Data for this exercise:
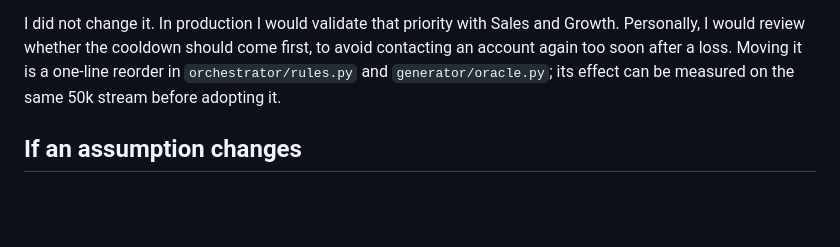
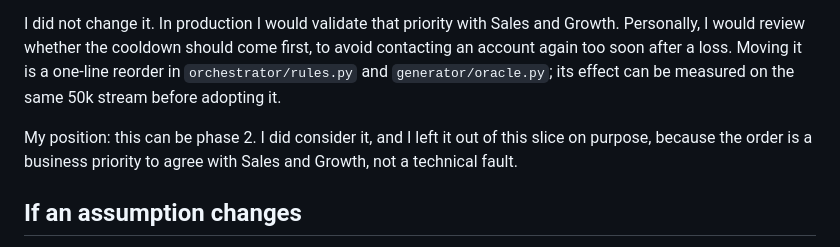
Before and after one commit to apogeoconsara/portafolioclarachallenge, a Markdown page: growth-orchestrator/docs/DECISION_LOG.md, the part around the change. Rendered like a GitHub page; blank space fills up the shorter version.

Commit message:
State the position on the cooldown order

```diff
--- a/growth-orchestrator/docs/DECISION_LOG.md
+++ b/growth-orchestrator/docs/DECISION_LOG.md
@@ -59,6 +59,8 @@ I did not change it. In production I would validate that priority with Sales and
 cooldown should come first, to avoid contacting an account again too soon after a loss. Moving it is a one-line reorder in
 `orchestrator/rules.py` and `generator/oracle.py`; its effect can be measured on the same 50k stream before adopting it.
 
+My position: this can be phase 2. I did consider it, and I left it out of this slice on purpose, because the order is a business priority to agree with Sales and Growth, not a technical fault.
+
 ## If an assumption changes
 
 Policy numbers are configuration, not code, so most changes are a config edit plus a re-run of the tests and of
```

Exercise: Write out again every line above exactly as given; the pictures do not belong in the copy.

Exercise result:
Before and after one commit to apogeoconsara/portafolioclarachallenge, a Markdown page: growth-orchestrator/docs/DECISION_LOG.md, the part around the change. Rendered like a GitHub page; blank space fills up the shorter version.

Commit message:
State the position on the cooldown order

```diff
--- a/growth-orchestrator/docs/DECISION_LOG.md
+++ b/growth-orchestrator/docs/DECISION_LOG.md
@@ -59,6 +59,8 @@ I did not change it. In production I would validate that priority with Sales and
 cooldown should come first, to avoid contacting an account again too soon after a loss. Moving it is a one-line reorder in
 `orchestrator/rules.py` and `generator/oracle.py`; its effect can be measured on the same 50k stream before adopting it.
 
+My position: this can be phase 2. I did consider it, and I left it out of this slice on purpose, because the order is a business priority to agree with Sales and Growth, not a technical fault.
+
 ## If an assumption changes
 
 Policy numbers are configuration, not code, so most changes are a config edit plus a re-run of the tests and of
```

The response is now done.